Failure to effectively manage its supply chain allowed for the introduction of dangerous and illegal substances into its products. If the company had had the appropriate information systems and sustainability reporting protocols in place, they could have been in a better position to avoid this situation, which not only damaged its brand but hurt financial profitability.
A recalled toy.
Source: US Consumer Product Safety Commission, http://www.cpsc.gov/cpscpub/prerel/prhtml07/07245.html
Supply chain assessment can be challenging. While large companies may have the economic clout to mandate suppliers to provide information about their business practices, smaller companies may experience difficulty with supplier compliance. There also is the risk of overburdening the relationship with an organization’s suppliers if the information required is too high or onerous.
Supplier questionnaires are one of the most common forms of supply chain assessment. Third-party certification can be another useful component in supply chain assessment. An example of certification for use in supply chain assessment is Fair Trade Certification.
Walmart is the world’s largest public corporation by revenue and exerts a tremendous impact on US and global economic structures. Any initiative that Walmart undertakes can have significant social and environmental consequences, both positive and negative.
In recent years, Walmart has put significant focus on sustainability in its business operations. Walmart produces an annual social responsibility report, as do many other major multinational companies, but their recent efforts extend far beyond reporting on sustainability performance.

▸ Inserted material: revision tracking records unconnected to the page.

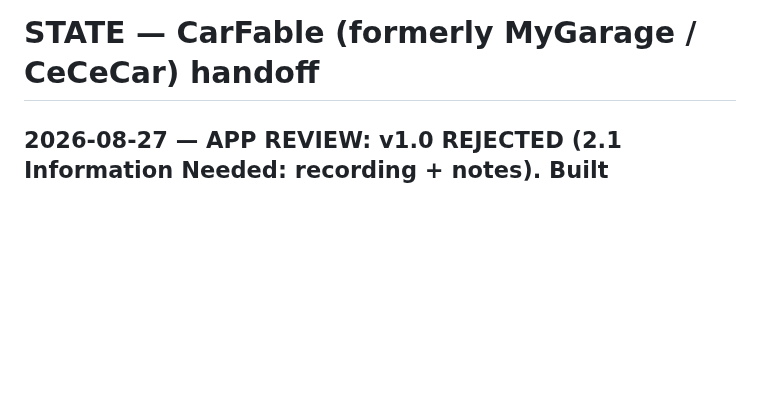
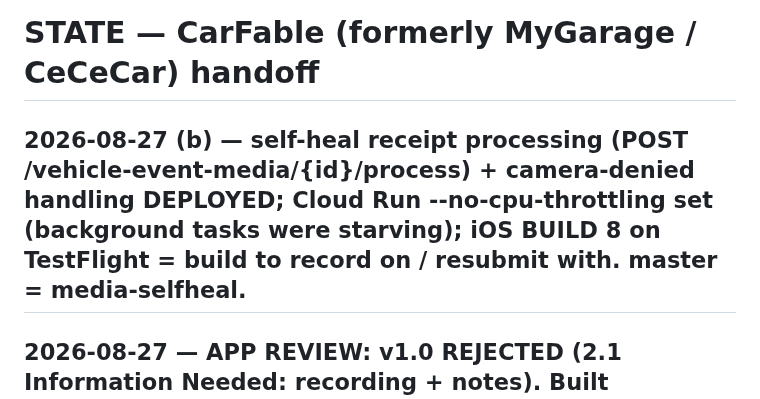
Before and after one commit to joseprupi/mygarage, a Markdown page: .claude/STATE.md, the part around the change. GitHub-like rendering; blank space fills up the shorter version.

Commit message:
state: build 8, self-heal deployed
Co-Authored-By: Claude Fable 5 <noreply@anthropic.com>
Claude-Session: https://claude.ai/code/session_01XcaVwJoxJLv9WeSZ4KP2e6

```diff
--- a/.claude/STATE.md
+++ b/.claude/STATE.md
@@ -1,4 +1,6 @@
 # STATE — CarFable (formerly MyGarage / CeCeCar) handoff
+
+## 2026-08-27 (b) — self-heal receipt processing (POST /vehicle-event-media/{id}/process) + camera-denied handling DEPLOYED; Cloud Run --no-cpu-throttling set (background tasks were starving); iOS BUILD 8 on TestFlight = build to record on / resubmit with. master = media-selfheal.
 
 ## 2026-08-27 — APP REVIEW: v1.0 REJECTED (2.1 Information Needed: recording + notes). Built ACCOUNT DELETION (DELETE /users/me, Settings→Danger zone web+mobile; privacy/support updated) — DEPLOYED (backend/web/EAS) and iOS BUILD 7 on TestFlight. Reply text + recording script in plan/APPSTORE.md. OWNER: update to build 7, record, reply in ASC, select build 7, resubmit. master = account-deletion.
 
```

Part of this initiative is the construction of a sustainability index. Walmart’s goal is to communicate to customers the safety, quality, and social responsibility of the products they purchase from Walmart.

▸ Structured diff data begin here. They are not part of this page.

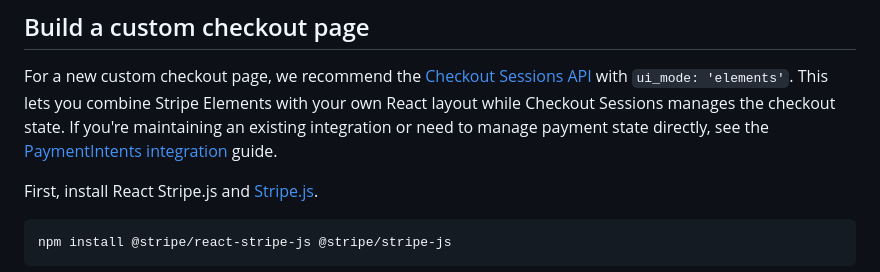
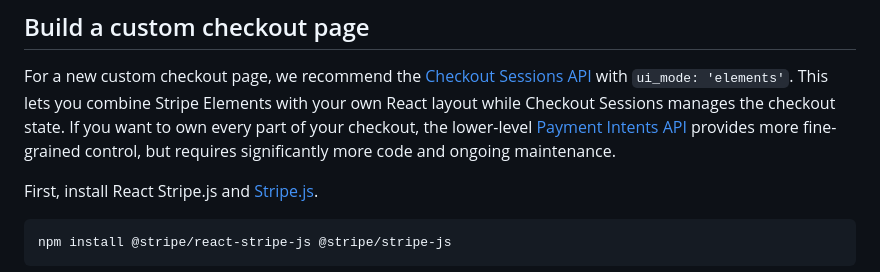
Before and after one commit to stripe/react-stripe-js, a Markdown page: README.md, the part around the change. Rendered like a GitHub page.

Commit message:
Align Payment Intents guidance with comparison docs
Committed-By-Agent: codex
Co-authored-by: codex <noreply@openai.com>

```diff
--- a/README.md
+++ b/README.md
@@ -30,11 +30,11 @@ version, we recommend using legacy
 For a new custom checkout page, we recommend the
 [Checkout Sessions API](https://docs.stripe.com/payments/accept-a-payment?payment-ui=elements&api-integration=checkout)
 with `ui_mode: 'elements'`. This lets you combine Stripe Elements with your own
-React layout while Checkout Sessions manages the checkout state. If you're
-maintaining an existing integration or need to manage payment state directly,
-see the
-[PaymentIntents integration](https://docs.stripe.com/payments/accept-a-payment?payment-ui=elements&api-integration=payment-intents)
-guide.
+React layout while Checkout Sessions manages the checkout state. If you want to
+own every part of your checkout, the lower-level
+[Payment Intents API](https://docs.stripe.com/payments/accept-a-payment?payment-ui=elements&api-integration=payment-intents)
+provides more fine-grained control, but requires significantly more code and
+ongoing maintenance.
 
 First, install React Stripe.js and
 [Stripe.js](https://github.com/stripe/stripe-js).
```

The first step in developing the sustainability index has been to analyze the impact of their supply chain. This upstream analysis has involved surveying and scoring suppliers according to a fifteen-question supplier sustainability assessment. These questions are divided into four categories: (1) energy and climate, (2) material efficiency, (3) nature and resources, and (4) people and community. Walmart provided more than one hundred thousand global suppliers with the brief survey to evaluate their own sustainability, and the survey was required to be completed by their top-tier suppliers.

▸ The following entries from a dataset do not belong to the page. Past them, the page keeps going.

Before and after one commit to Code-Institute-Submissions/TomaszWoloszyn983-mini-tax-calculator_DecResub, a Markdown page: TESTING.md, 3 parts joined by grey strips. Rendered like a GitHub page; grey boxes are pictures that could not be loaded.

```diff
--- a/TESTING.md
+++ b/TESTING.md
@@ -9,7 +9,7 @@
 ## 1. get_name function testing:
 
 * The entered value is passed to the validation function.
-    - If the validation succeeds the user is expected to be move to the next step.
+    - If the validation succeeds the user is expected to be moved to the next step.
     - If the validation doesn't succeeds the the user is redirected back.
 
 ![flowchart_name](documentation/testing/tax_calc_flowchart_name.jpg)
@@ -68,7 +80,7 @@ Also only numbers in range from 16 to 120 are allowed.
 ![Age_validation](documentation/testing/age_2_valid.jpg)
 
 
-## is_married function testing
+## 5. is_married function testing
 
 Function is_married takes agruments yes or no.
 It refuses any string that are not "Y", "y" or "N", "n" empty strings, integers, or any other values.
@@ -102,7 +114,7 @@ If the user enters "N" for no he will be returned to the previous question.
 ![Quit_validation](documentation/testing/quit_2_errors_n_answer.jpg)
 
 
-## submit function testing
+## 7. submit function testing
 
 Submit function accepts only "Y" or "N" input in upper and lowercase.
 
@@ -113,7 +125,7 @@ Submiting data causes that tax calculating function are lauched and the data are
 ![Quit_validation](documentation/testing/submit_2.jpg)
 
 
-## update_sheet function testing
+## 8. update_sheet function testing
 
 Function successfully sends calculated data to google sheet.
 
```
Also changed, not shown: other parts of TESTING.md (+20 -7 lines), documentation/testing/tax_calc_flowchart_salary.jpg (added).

The next steps in their development of a sustainability index are to develop a life cycle analysis database for products and to develop a simple tool to communicate sustainability performance from suppliers to customers.“Sustainability Index,” Walmart, http://walmartstores.com/sustainability/9292.aspx.
Walmart Supplier Assessment Survey.
Source: Walmart, Sustainability Supplier Assessment Questions, walmartstores.com/download/4055.pdf.